The hand-over of five large cattle properties covering 633,630 hectares (1,565,066 acres) to the Olkola Aboriginal group and national parks will have a significant, harmful impact on the Far North cattle industry according to a remaining grazier on Cape York Peninsula.
Strathmay, Crosbie, Dixie, Wulpan and Killarney all former breeding properties ran a combined 20,000 head of cows and calves vital to the survival of the northern industry.
A surviving cattle producer, who declined to be named said the transfer of ownership was a tragedy for the industry which had been in decline for years due to previous losses of dozens of Pastoral Holdings to national parks when leases fell due.

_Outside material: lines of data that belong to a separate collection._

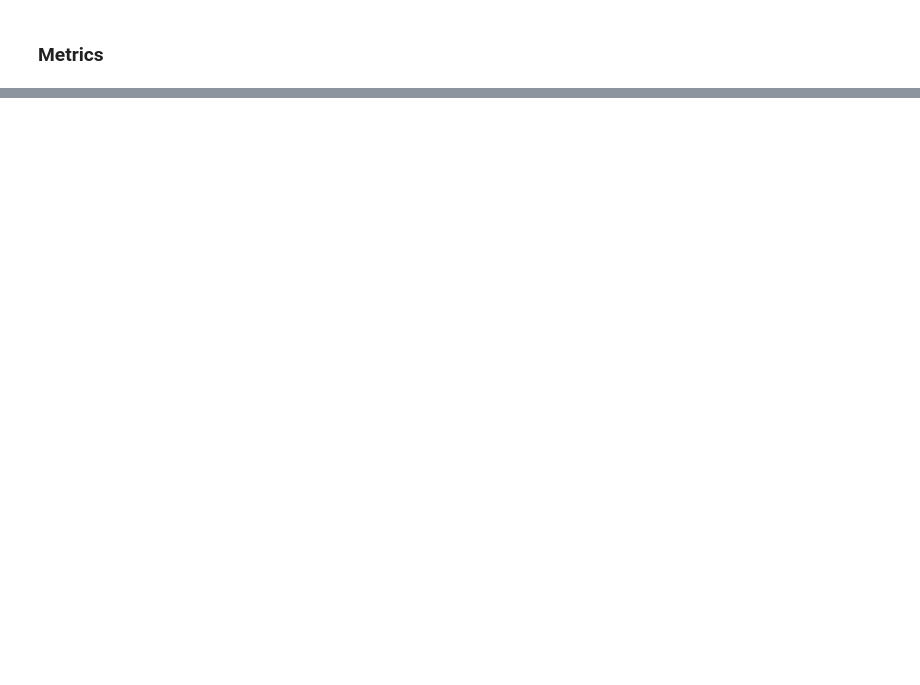
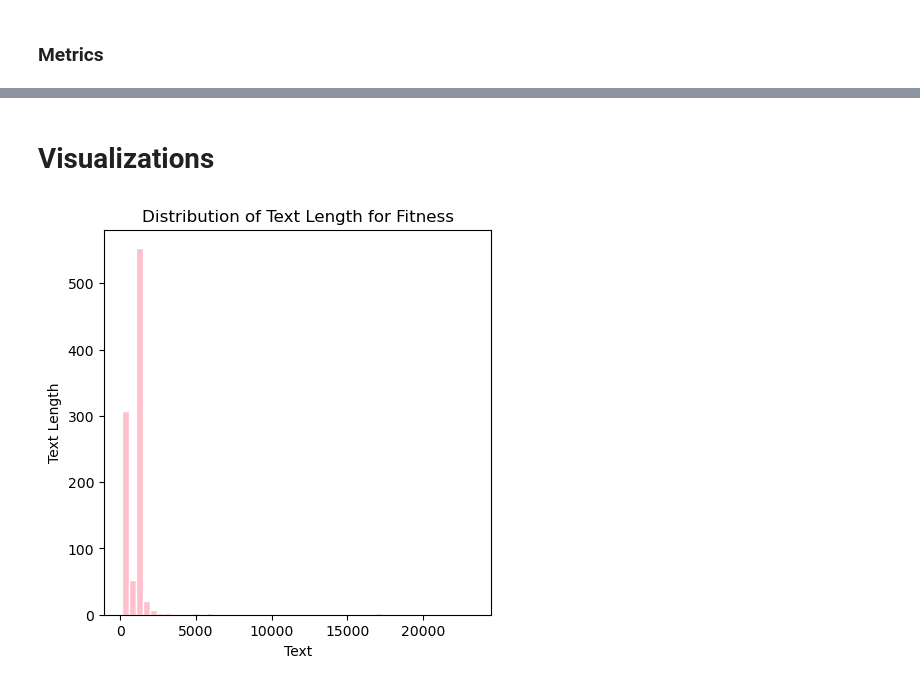
Before and after one commit to sophiaj5/NLP-Project, a Jupyter notebook: models.ipynb, the cells around one changed output, grey strips where cells are left out. Drawn from its saved outputs; the diff is of its cells as text; code cells hidden in the pictures; blank space fills up the shorter version.

```diff
--- a/models.ipynb
+++ b/models.ipynb
@@ -298,0 +331,12 @@ array([[233,  11],
+# %% [markdown]
+# Visualizations
+# %%
+fitness['text_length'] = [len(length) for length in fitness['title_text']]
+plt.figure(figsize=(5,5))
+plt.hist(fitness['text_length'], bins=50, color='pink', edgecolor='white')
+plt.title('Distribution of Text Length for Fitness')
+plt.xlabel('Text')
+plt.ylabel('Text Length')
+plt.show()
+# %% [output]
+[figure, added]
```
Also changed, not shown: parts of 29 cells of this notebook, 4 other files.
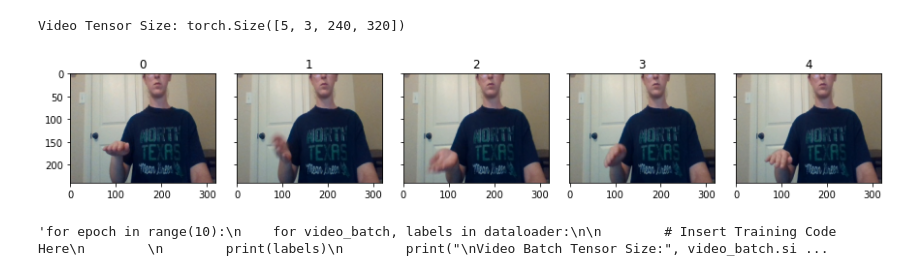
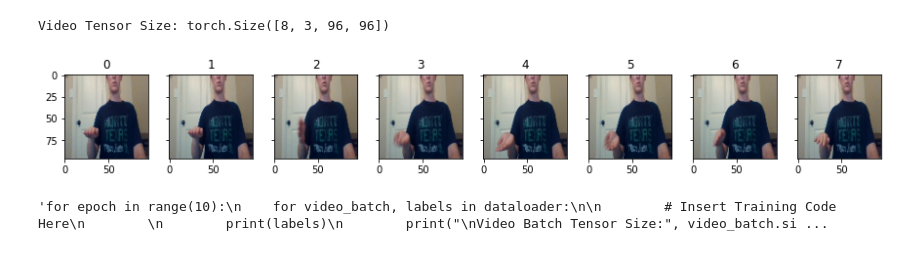
Before and after one commit to RCSnyder/video-classification, a Jupyter notebook: test_data_loading.ipynb, the cells around one changed output. Drawn from its saved outputs; the diff is of its cells as text; code cells hidden in the pictures.

Commit message:
processed 3rd video iteration

```diff
--- a/test_data_loading.ipynb
+++ b/test_data_loading.ipynb
@@ -83,7 +83,7 @@ plot_video(rows=3, cols=3, frame_list=frames, plot_width=10., plot_height=5.)
 # transform for image augmentation can thus also be used  for video augmentation.
 preprocess = transforms.Compose([
     ImglistToTensor(),  # list of PIL images to (FRAMES x CHANNELS x HEIGHT x WIDTH) tensor
-    #transforms.Resize((100, 160)),  # image batch, resize to 100x160
+    transforms.Resize((96, 96)),  # image batch, resize to 100x160
     #transforms.CenterCrop(96),  # image batch, center crop to square 96x96
     transforms.Normalize(mean=[0.485, 0.456, 0.406], std=[0.229, 0.224, 0.225]),
 ])
@@ -91,39 +91,39 @@ preprocess = transforms.Compose([
 dataset = VideoFrameDataset(
     root_path=videos_root,
     annotationfile_path=annotation_file,
-    num_segments=5,
+    num_segments=8,
     frames_per_segment=1,
     imagefile_template='img_{:05d}.jpg',
     transform=preprocess,
     random_shift=True,
     test_mode=False
 )
 
 sample = dataset[2]
 frame_tensor = sample[0]  # tensor of shape (NUM_SEGMENTS*FRAMES_PER_SEGMENT) x CHANNELS x HEIGHT x WIDTH
 label = sample[1]  # integer label
 
 print('Video Tensor Size:', frame_tensor.size())
 
 def denormalize(video_tensor):
     """
     Undoes mean/standard deviation normalization, zero to one scaling,
     and channel rearrangement for a batch of images.
     args:
         video_tensor: a (FRAMES x CHANNELS x HEIGHT x WIDTH) tensor
     """
     inverse_normalize = transforms.Normalize(
         mean=[-0.485 / 0.229, -0.456 / 0.224, -0.406 / 0.225],
         std=[1 / 0.229, 1 / 0.224, 1 / 0.225]
     )
     return (inverse_normalize(video_tensor) * 255.).type(torch.uint8).permute(0, 2, 3, 1).numpy()
 
 
 frame_tensor = denormalize(frame_tensor)
-plot_video(rows=1, cols=5, frame_list=frame_tensor, plot_width=15., plot_height=3.)
+plot_video(rows=1, cols=8, frame_list=frame_tensor, plot_width=15., plot_height=3.)
 # %% [output]
-Video Tensor Size: torch.Size([5, 3, 240, 320])
+Video Tensor Size: torch.Size([8, 3, 96, 96])
-[figure, old version]
+[figure, new version]
 # %%
 """ DEMO 3 CONTINUED: DATALOADER """
 train_loader = torch.utils.data.DataLoader(
```
Also changed, not shown: parts of 4 cells of this notebook, 4 other files.
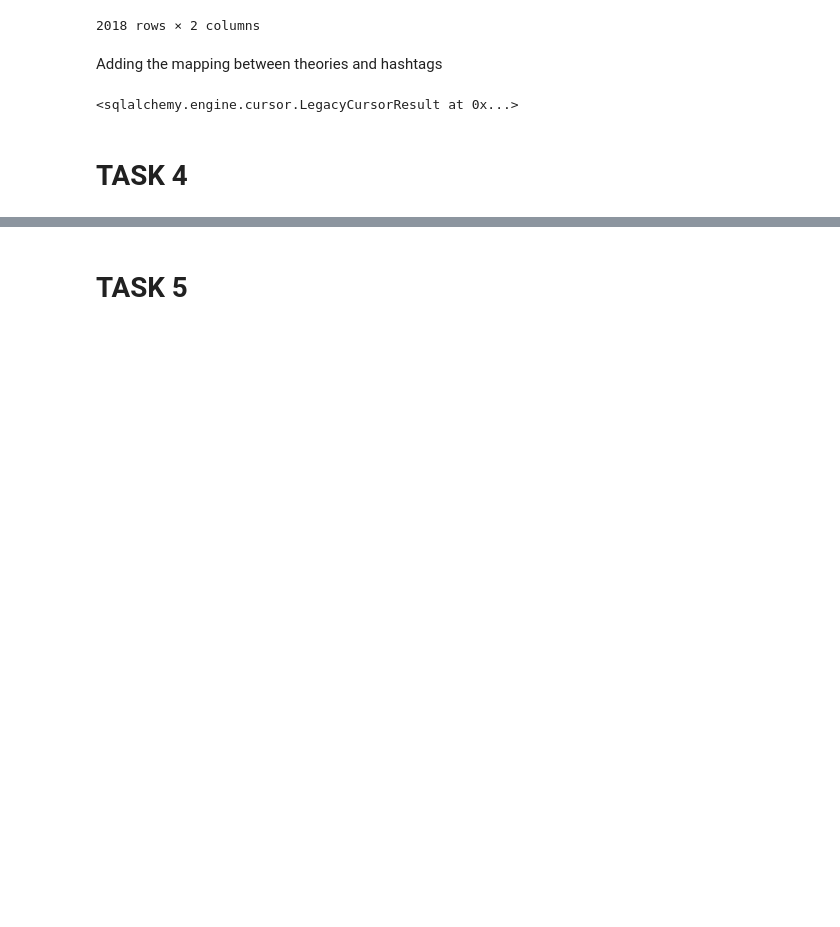
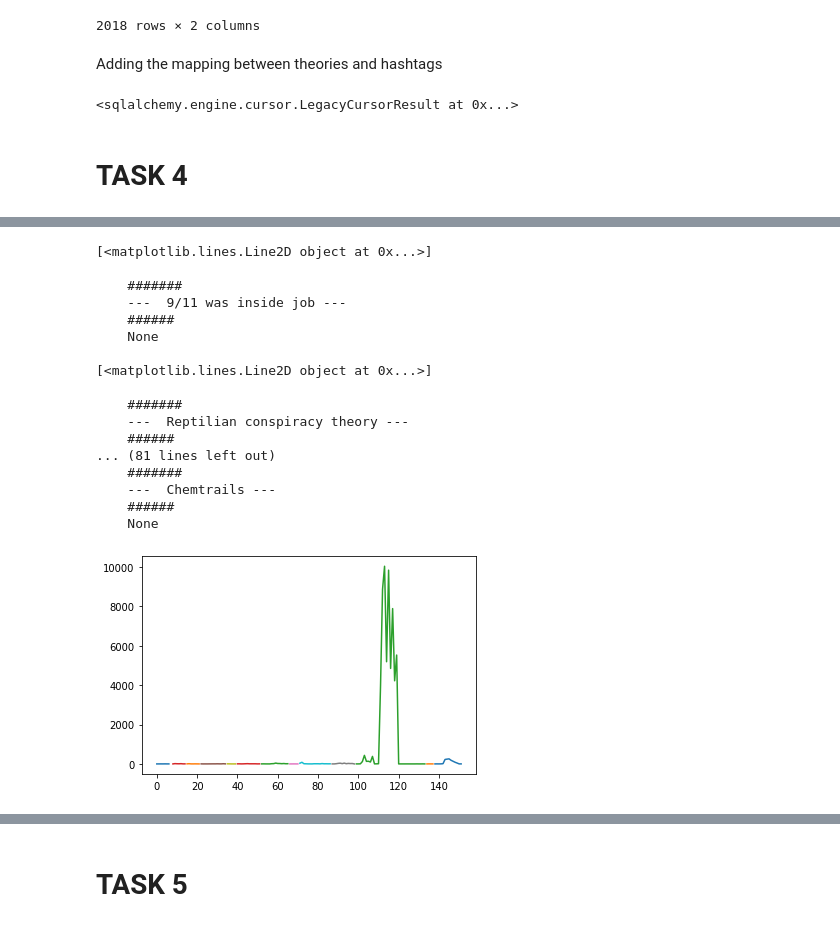
Before and after one commit to Denissovan/Denis_Krajcirik-PDT-zadanie1, a Jupyter notebook: tweets.ipynb, the cells around one changed output, grey strips where cells are left out. Saved outputs shown, nothing was run; the diff lists cells and outputs as text; code cells hidden in the pictures; blank space fills up the shorter version.

Commit message:
Trying to plot Task 4

```diff
--- a/tweets.ipynb
+++ b/tweets.ipynb
@@ -788,0 +808,27 @@ df_week_extreme_comp
+# %%
+for name in THEORY_LIST:
+    print(f"""
+    #######
+    ---  {name} ---
+    ######
+    {print(plt.plot(df_week_extreme_comp[df_week_extreme_comp['theory'] == name]['tweet_extreme_count'], label="tweet_extreme_count")) }
+    """)
+# %% [output]
+[<matplotlib.lines.Line2D object at 0x...>]
+
+    #######
+    ---  9/11 was inside job ---
+    ######
+    None
+
+[<matplotlib.lines.Line2D object at 0x...>]
+
+    #######
+    ---  Reptilian conspiracy theory ---
+    ######
+... (81 lines left out)
+    #######
+    ---  Chemtrails ---
+    ######
+    None
+[figure, added]
```
Also changed, not shown: parts of 5 cells of this notebook.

To date more than 3.2million hectares of the once vibrant Cape York Peninsula have been given to Aboriginal Prescribed Body Corporations and parks.
“A lot of this started with the Labor Party government and has been continued by the Liberals which is having a bad effect on the few of us left here,” the grazier said.
“Thirty years ago the Peninsula used to run up to a million head and was a strong and vibrant industry that could be relied on to breed steers for the Mareeba saleyards and then the live export market, but now the saleyards has lost most of its store numbers and not many store cattle buyers come to the sale.
“There are no successful indigenous-owned cattle properties on the Peninsula right now because they are so poorly managed and do not have the ability to source adequate finance to stock these places.
“Even if there were large numbers of breeders available for sale experience shows southern or western cattle cannot acclimatise if taken to Peninsula properties.
“There have been cases where thousands of introduced cattle have perished over the years because of the harsh and unique grazing environment up here.
“Now that we have lost tens of thousands of our breeder stock I doubt the Peninsula will ever again become a source of reliable store cattle available for southern fattening properties.”
Deputy chairwoman of the Olkola Aboriginal Corporation, Elaine Price said it would be a proud occasion when the properties are formally handed over on December 10 in Cooktown.
“The younger industry may be happier to do tourism rather than the cattle industry because the cattle industry’s so hard today. It will be nice for us to have our family back on country,” Mrs Price told the Cairns Post.
The Cape York Peninsula Land Use Study (CYPLUS) of the 1980’s recommended the larger Cape York Peninsula area be converted to national park or Aboriginal ownership and this plan has been almost achieved.
“The Peninsula will now become the biggest pig pen and tinder box in the world,” the grazier said.